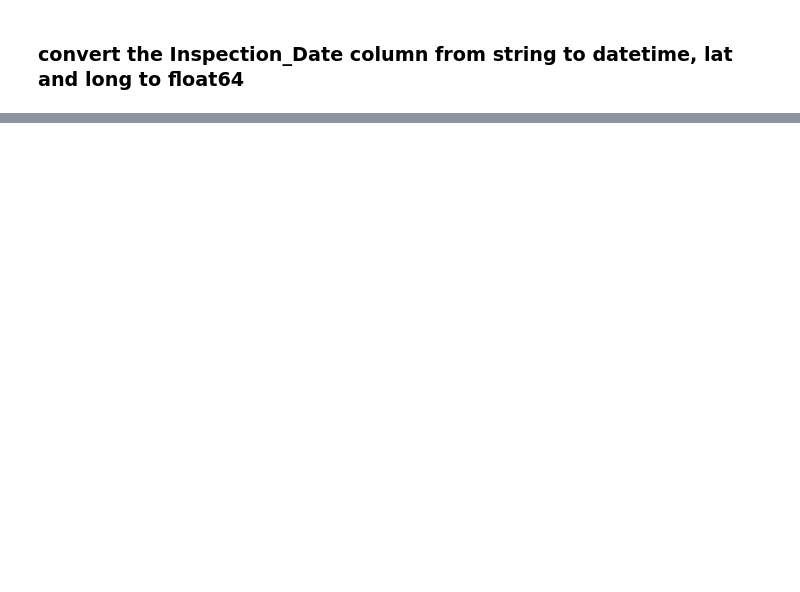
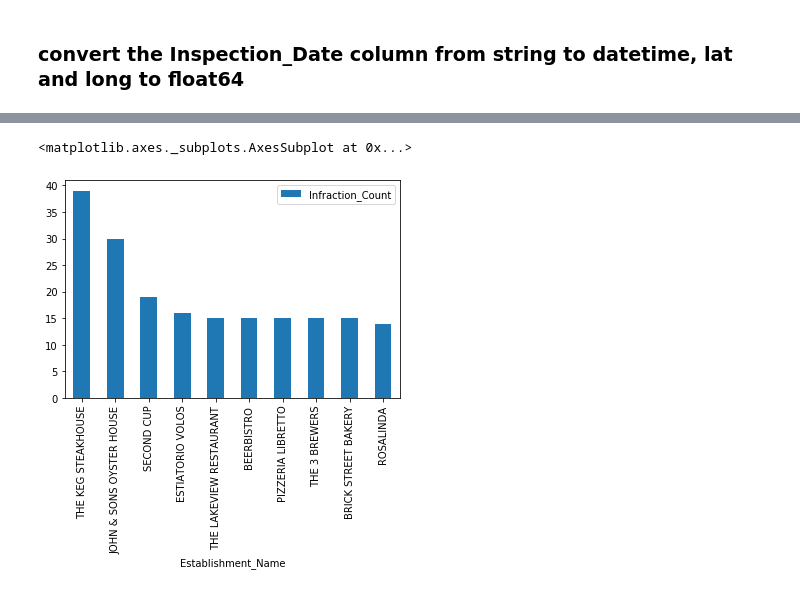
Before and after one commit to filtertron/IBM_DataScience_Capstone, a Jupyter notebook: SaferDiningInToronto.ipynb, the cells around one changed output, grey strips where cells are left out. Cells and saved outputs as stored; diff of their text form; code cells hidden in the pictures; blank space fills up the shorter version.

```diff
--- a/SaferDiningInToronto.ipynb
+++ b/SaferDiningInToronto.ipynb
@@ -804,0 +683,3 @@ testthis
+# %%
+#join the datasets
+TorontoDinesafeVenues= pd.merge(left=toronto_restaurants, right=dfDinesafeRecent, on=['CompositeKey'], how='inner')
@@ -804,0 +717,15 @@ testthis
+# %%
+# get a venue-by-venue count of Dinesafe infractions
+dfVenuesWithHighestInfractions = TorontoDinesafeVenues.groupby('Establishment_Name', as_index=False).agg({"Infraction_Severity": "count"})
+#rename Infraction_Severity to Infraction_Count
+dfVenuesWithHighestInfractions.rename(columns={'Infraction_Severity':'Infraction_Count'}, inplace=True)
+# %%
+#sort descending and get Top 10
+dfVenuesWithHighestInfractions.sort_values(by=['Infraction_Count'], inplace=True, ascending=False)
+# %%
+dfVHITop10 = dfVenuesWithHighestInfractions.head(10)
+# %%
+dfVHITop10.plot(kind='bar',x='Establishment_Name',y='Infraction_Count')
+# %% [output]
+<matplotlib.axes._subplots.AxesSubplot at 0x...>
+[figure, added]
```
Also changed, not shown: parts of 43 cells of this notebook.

---

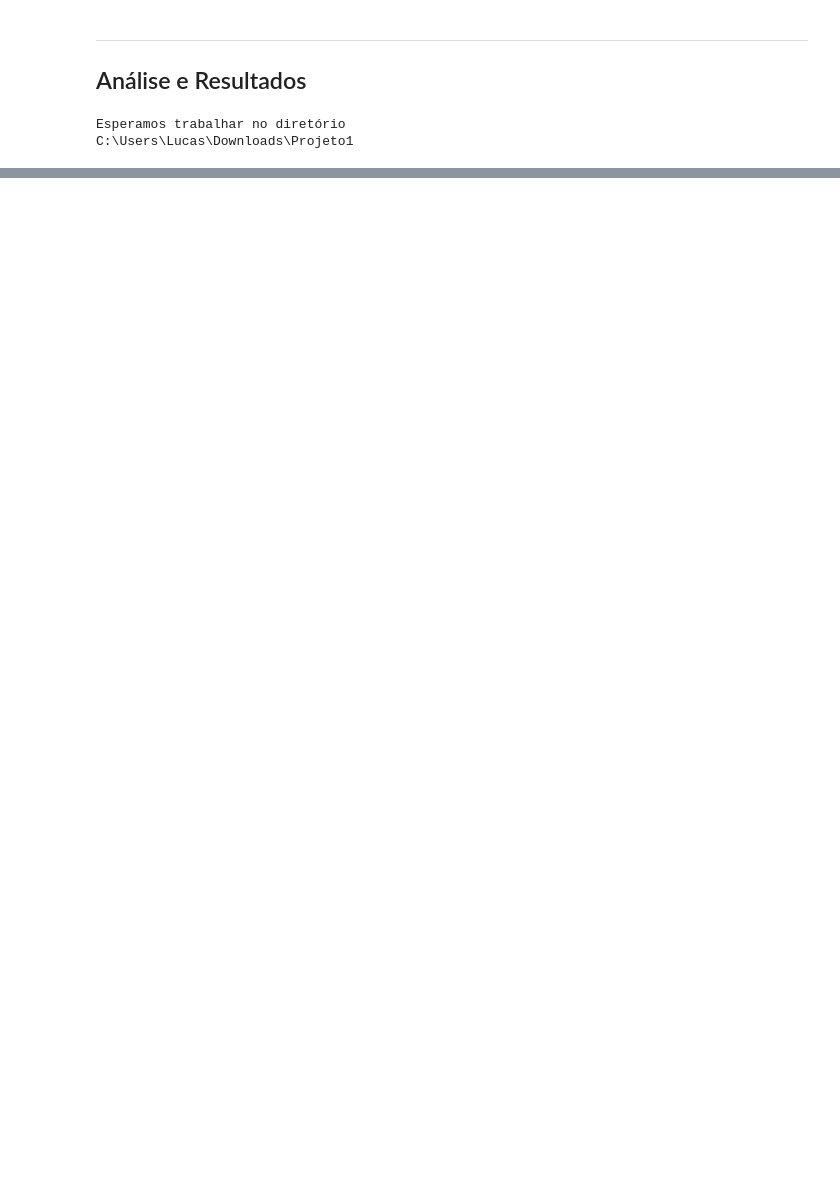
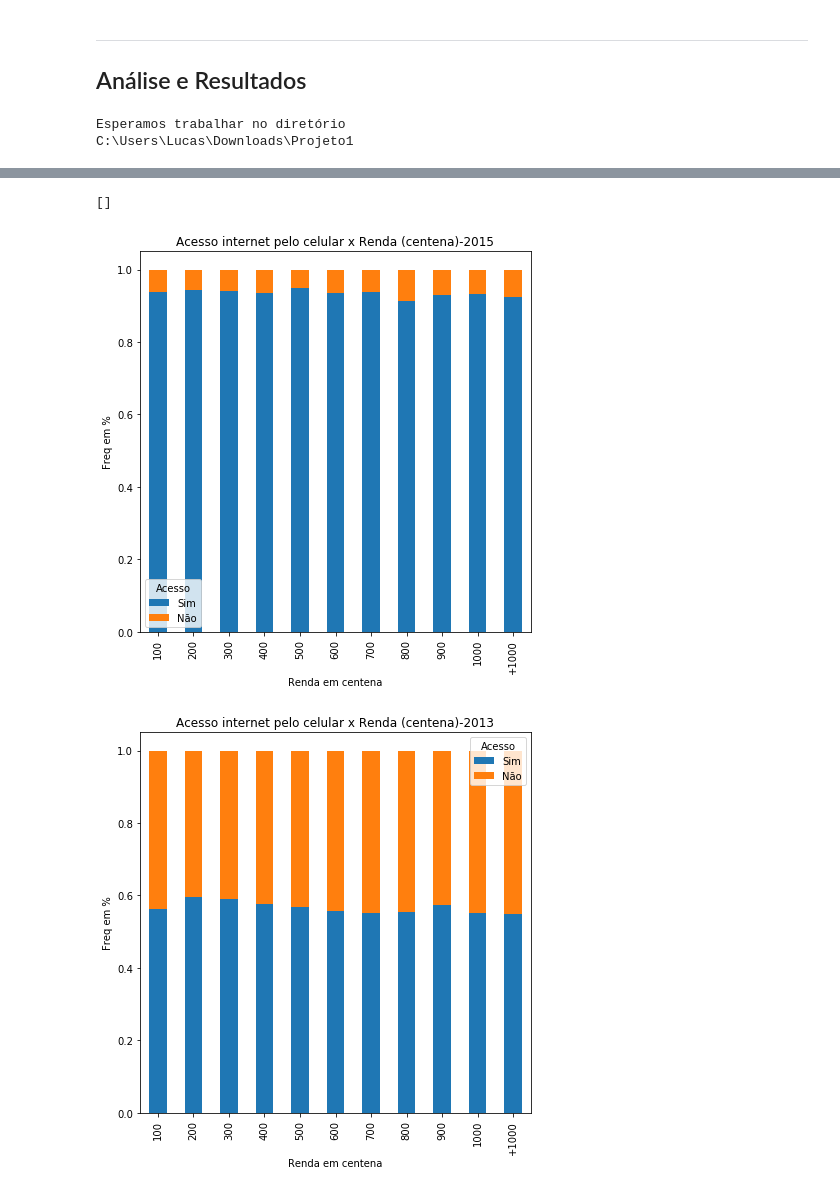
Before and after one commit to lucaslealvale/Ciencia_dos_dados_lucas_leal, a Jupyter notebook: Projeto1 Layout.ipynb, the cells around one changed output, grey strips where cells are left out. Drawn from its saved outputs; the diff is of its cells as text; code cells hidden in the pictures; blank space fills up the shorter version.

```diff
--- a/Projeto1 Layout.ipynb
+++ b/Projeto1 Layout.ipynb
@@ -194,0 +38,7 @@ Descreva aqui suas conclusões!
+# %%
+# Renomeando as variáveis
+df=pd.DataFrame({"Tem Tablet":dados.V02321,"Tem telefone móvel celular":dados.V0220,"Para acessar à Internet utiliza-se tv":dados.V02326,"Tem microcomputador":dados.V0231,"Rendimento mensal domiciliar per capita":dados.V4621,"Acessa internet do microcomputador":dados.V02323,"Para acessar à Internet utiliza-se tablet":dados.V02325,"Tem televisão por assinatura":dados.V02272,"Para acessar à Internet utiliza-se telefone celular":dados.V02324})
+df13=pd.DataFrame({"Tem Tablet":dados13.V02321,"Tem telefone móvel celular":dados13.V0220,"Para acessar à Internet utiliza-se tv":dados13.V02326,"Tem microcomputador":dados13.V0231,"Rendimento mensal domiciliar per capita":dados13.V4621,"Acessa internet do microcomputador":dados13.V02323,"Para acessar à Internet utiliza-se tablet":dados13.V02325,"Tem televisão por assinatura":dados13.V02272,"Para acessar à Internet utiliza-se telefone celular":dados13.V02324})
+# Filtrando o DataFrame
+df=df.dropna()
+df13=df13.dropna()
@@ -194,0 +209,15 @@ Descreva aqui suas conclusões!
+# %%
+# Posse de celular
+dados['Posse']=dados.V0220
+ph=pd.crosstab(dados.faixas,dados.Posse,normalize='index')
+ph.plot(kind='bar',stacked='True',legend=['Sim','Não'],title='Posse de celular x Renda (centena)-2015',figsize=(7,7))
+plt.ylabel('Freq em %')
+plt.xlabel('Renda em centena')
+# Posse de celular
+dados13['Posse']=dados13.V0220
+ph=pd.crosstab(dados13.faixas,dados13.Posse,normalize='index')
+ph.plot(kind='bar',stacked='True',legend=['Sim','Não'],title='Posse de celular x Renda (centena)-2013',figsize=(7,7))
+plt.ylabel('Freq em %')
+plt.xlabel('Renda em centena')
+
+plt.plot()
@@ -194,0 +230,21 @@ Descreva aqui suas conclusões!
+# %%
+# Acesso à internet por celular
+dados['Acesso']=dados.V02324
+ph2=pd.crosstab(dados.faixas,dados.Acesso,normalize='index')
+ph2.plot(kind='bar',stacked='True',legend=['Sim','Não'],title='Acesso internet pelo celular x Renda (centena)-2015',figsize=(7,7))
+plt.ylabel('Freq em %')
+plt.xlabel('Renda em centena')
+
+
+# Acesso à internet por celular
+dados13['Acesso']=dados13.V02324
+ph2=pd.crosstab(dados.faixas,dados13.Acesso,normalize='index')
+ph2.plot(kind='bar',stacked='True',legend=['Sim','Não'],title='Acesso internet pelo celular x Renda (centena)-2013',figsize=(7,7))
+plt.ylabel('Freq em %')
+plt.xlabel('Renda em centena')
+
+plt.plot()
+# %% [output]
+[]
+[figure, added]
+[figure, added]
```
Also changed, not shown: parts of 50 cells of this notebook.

**What to do**
Wherever the string "Layout" appears in a line above, copy that line.

**Result of this exercise**
Before and after one commit to lucaslealvale/Ciencia_dos_dados_lucas_leal, a Jupyter notebook: Projeto1 Layout.ipynb, the cells around one changed output, grey strips where cells are left out. Drawn from its saved outputs; the diff is of its cells as text; code cells hidden in the pictures; blank space fills up the shorter version.
--- a/Projeto1 Layout.ipynb
+++ b/Projeto1 Layout.ipynb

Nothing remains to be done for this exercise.